During the Cold War, in the name of anticommunism, an unholy and uneasy alliance was made. The US worked with Pakistan, Saudi Arabia and others and backed Afghan Mujahideen in their fights against the Soviets in Afghanistan. After Soviet defeat, US President Ronald Reagan was quoted comparing the Afghan Mujahideen leaders to be “the moral equivalents of America’s founding fathers.” The Soviets left Afghanistan in 1989, the US also got disengaged. The vacuum after Soviet withdrawal and American abandonment of Afghanistan sowed the seeds of religious fanaticism, and emergence of the Taliban, which in turn made Afghanistan a safe haven for al Qaeda terrorists. The neglect by the international community paved the way for Taliban to power.
Benazir Bhutto records her meeting with President Bush in June 1989 having told him, “I fear we have created a Frankenstein that will come back to haunt us.” In recent annual threat assessment, the US Office of the Director of National Intelligence said, “The Taliban is likely to make gains on the battlefield, and the Afghan government will struggle to hold the Taliban at bay if the coalition withdraws.” Reports indicate that “hundreds of thousands” of al Qaeda sympathizers are reported to be in Afghanistan. The Wall Street Journal editorialized on April 13, 2021 withdrawing all US troops risks the return of al Qaeda and ISIS.
In matters of geography, the US remains a distant power. China is Afghanistan’s neighbour. Beijing has engaged Taliban who see China as a valuable partner in pursuit of their interests. Chinese leadership seems aware of the relative advantage it will have in South Asia and beyond. What Beijing fears is the spillover of religious and ethnic separatism from Afghanistan into the Chinese province of Xinjiang. With India in Covid crisis, China initiated a dialogue with South Asian five (Afghanistan, Bangladesh, Nepal, Pakistan, Sri Lanka), and promised to provide vaccines and medical assistance. This has enhanced China’s geopolitical standing in the South Asian region.
Afghanistan has been a venue for two great wars. In the late twentieth century, Afghanistan was the site of a bitter Cold War between the Soviet Union and the West led by the United States.

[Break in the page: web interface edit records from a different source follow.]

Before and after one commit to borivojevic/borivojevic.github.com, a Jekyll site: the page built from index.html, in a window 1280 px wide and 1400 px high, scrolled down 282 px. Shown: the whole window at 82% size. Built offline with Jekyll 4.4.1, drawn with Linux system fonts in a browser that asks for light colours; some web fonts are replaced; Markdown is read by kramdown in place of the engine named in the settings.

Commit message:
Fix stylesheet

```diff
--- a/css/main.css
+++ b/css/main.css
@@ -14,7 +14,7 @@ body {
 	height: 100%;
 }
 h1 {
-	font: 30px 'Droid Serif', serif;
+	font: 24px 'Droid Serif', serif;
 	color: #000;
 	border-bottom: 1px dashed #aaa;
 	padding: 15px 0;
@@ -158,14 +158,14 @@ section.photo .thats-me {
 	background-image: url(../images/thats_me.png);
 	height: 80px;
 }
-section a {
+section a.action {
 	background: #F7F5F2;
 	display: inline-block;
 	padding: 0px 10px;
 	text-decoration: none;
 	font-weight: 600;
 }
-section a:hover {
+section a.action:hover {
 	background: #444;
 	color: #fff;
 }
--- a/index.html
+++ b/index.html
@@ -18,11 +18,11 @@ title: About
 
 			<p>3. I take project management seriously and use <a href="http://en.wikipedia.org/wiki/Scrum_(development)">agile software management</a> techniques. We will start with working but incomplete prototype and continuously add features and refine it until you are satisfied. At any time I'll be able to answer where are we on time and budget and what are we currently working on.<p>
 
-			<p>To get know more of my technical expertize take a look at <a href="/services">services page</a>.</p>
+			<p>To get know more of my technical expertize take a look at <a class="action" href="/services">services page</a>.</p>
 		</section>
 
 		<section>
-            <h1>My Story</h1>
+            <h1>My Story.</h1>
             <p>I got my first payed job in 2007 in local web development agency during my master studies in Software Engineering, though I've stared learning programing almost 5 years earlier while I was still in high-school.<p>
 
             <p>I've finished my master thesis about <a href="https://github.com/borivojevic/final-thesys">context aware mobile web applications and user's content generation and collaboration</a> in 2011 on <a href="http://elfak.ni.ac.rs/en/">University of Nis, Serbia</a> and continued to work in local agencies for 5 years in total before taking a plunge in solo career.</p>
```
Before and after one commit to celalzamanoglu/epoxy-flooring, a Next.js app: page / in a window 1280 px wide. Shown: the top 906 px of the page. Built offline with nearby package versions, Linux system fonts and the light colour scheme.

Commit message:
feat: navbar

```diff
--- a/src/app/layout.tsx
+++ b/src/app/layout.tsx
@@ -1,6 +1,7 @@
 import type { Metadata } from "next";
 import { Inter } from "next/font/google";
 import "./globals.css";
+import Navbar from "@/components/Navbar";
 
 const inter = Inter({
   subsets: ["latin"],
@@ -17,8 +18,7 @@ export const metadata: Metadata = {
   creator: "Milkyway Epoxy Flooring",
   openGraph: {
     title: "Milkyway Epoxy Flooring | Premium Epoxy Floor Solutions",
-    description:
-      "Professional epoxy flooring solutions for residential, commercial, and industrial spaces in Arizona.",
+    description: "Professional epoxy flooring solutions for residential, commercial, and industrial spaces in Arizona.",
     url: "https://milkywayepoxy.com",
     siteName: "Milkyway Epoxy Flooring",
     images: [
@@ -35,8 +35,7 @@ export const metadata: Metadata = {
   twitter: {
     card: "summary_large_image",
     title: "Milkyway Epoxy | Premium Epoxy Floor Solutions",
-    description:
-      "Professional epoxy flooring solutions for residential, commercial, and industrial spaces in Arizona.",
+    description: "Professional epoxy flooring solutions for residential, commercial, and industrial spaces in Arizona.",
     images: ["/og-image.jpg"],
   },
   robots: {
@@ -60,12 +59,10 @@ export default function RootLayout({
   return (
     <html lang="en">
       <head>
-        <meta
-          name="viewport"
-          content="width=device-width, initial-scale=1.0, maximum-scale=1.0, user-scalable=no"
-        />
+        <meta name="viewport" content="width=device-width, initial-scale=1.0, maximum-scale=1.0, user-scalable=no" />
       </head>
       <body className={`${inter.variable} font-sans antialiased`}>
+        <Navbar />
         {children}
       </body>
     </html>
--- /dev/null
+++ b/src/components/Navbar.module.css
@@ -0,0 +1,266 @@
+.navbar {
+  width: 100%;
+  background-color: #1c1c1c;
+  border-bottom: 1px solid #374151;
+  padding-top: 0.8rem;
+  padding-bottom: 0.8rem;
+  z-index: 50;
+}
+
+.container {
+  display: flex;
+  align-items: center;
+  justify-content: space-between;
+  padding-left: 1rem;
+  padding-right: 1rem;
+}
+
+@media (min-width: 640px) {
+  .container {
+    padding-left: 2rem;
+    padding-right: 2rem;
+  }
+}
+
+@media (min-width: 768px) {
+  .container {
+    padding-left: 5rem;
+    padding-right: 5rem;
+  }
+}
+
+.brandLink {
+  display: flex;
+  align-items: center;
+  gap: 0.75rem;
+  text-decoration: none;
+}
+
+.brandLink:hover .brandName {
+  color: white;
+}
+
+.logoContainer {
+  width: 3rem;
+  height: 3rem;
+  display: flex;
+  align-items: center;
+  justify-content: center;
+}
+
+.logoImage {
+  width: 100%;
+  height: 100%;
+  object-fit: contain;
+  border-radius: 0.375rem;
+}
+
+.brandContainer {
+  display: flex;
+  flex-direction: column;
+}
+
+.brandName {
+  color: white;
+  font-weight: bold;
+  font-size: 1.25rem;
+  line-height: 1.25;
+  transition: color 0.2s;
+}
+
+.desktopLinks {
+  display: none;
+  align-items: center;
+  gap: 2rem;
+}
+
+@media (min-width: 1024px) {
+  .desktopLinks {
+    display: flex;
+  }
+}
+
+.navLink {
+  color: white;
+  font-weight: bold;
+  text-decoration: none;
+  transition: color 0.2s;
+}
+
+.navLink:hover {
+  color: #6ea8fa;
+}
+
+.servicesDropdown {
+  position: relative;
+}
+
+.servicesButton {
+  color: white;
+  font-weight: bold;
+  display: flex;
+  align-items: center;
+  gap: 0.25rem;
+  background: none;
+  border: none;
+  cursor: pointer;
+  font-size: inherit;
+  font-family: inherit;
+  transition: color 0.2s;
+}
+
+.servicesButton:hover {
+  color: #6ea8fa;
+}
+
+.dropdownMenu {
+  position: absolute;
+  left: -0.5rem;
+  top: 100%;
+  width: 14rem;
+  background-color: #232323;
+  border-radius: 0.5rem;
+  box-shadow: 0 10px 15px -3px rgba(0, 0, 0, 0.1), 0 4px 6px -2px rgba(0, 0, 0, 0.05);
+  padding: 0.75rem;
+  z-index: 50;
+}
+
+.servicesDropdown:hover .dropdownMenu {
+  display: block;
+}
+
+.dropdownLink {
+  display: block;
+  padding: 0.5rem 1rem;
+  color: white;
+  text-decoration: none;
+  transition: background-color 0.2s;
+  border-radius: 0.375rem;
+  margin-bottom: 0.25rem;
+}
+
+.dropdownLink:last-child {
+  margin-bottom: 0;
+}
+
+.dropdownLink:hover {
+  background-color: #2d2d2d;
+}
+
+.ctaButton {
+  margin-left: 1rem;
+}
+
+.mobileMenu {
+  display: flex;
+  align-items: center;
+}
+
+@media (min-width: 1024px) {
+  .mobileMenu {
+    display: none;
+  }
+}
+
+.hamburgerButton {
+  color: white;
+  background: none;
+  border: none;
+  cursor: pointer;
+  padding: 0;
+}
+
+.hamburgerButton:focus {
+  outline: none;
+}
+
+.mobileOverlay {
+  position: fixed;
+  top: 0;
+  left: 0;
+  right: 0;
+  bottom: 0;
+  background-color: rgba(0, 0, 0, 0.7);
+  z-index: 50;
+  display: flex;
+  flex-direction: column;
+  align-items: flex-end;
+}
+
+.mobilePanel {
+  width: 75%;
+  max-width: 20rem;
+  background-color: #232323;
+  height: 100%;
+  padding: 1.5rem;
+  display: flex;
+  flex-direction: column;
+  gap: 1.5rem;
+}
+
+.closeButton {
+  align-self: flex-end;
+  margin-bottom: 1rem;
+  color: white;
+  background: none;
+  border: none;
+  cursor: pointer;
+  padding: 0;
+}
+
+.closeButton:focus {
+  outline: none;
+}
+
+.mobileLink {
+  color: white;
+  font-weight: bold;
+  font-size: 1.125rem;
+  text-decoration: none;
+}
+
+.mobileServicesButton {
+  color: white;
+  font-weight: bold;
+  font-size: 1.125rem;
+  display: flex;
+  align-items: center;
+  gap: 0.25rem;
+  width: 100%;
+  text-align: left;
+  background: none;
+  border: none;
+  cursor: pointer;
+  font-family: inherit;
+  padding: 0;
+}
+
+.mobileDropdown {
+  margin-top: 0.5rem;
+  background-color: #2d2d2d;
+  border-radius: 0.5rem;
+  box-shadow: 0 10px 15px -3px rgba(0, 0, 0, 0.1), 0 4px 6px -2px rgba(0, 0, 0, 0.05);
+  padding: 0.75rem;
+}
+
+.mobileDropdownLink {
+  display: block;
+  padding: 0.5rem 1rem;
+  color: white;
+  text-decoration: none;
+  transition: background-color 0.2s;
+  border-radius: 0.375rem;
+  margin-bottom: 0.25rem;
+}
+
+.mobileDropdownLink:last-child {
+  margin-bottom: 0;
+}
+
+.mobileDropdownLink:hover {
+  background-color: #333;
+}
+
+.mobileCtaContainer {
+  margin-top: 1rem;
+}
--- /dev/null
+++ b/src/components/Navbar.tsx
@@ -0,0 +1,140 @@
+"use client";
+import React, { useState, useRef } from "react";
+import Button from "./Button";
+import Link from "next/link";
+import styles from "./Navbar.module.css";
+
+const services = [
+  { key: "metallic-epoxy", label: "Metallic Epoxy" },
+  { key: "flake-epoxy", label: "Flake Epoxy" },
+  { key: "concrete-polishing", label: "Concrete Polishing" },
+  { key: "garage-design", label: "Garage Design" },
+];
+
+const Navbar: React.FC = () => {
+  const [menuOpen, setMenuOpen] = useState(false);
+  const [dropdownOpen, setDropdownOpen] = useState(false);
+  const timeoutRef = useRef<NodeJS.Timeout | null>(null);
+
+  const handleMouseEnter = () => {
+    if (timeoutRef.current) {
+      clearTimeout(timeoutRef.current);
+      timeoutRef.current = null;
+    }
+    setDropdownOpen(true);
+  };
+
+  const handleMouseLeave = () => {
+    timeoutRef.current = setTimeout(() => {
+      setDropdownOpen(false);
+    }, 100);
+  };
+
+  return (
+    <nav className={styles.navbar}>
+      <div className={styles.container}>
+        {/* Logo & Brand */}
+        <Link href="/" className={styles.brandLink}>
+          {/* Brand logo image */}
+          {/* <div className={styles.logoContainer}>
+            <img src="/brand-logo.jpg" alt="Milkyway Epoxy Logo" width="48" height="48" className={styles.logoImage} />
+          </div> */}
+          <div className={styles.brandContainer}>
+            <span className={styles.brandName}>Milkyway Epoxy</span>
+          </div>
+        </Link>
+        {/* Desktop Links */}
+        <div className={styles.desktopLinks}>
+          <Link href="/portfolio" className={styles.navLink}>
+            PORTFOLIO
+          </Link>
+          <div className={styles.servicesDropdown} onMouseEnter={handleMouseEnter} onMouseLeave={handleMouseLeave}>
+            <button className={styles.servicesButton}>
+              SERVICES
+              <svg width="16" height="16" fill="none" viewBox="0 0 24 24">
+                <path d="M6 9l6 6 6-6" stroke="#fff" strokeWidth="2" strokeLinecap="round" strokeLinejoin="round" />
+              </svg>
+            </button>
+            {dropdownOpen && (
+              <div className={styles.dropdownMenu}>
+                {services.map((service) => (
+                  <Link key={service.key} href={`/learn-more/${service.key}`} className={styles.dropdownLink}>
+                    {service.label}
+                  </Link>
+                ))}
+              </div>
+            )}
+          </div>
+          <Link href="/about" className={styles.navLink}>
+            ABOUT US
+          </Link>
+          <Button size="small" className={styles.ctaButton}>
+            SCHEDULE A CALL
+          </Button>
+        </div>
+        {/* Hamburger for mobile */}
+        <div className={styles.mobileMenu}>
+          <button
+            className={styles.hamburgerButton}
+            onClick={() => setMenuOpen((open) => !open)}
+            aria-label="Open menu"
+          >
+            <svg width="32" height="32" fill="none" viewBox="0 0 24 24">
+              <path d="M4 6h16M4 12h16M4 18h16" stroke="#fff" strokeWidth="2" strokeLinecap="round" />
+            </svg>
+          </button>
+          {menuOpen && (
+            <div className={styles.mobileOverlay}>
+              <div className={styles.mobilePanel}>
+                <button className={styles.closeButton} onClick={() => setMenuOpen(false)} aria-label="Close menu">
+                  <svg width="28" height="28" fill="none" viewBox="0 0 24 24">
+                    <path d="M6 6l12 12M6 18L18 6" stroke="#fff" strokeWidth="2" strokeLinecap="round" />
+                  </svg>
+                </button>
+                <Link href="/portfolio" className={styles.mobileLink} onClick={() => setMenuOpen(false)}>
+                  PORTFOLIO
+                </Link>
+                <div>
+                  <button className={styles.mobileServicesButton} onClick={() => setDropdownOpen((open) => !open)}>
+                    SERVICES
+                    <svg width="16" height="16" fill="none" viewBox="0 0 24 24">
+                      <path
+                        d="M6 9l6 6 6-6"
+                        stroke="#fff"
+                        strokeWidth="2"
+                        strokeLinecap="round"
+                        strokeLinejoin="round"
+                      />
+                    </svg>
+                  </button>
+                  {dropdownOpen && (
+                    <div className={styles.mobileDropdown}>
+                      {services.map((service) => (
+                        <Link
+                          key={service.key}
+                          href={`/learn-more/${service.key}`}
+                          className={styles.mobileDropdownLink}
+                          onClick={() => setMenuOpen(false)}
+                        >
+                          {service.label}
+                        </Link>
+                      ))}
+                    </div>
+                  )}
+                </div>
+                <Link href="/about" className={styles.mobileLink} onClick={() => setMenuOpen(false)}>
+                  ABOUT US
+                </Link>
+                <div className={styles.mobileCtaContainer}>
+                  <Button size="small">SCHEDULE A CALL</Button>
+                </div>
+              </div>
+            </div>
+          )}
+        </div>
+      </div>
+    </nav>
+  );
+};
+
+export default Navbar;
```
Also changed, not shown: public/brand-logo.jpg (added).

And in the early twenty-first century, Afghanistan became a staging ground for deadly terrorist attacks on America. In the first war, the US worked with Pakistan arming extremist elements against the Soviets. That sowed the seeds of terrorism that struck the United States in the early twenty-first century. Many analysts view the collapse of the World Trade Center towers in New York “to be as consequential as the fall of the Berlin Wall.”
The Covid-19 crisis is raging like a seismic event with no respect to national boundaries. It has accelerated the shifting of geopolitical trends and is intensifying geopolitical rivalry as was manifested in the recent vaccine diplomacy. Afghanistan has become a political necessity for both established and emerging powers. This makes South Asia an epicenter of new geopolitics, which is likely to set the parameters of international cooperation and competition, global rules, and norms. The need is to watch the unfolding events carefully, closely, critically, and comprehensively and develop knowledge and wisdom to navigate through complex and interrelated challenges.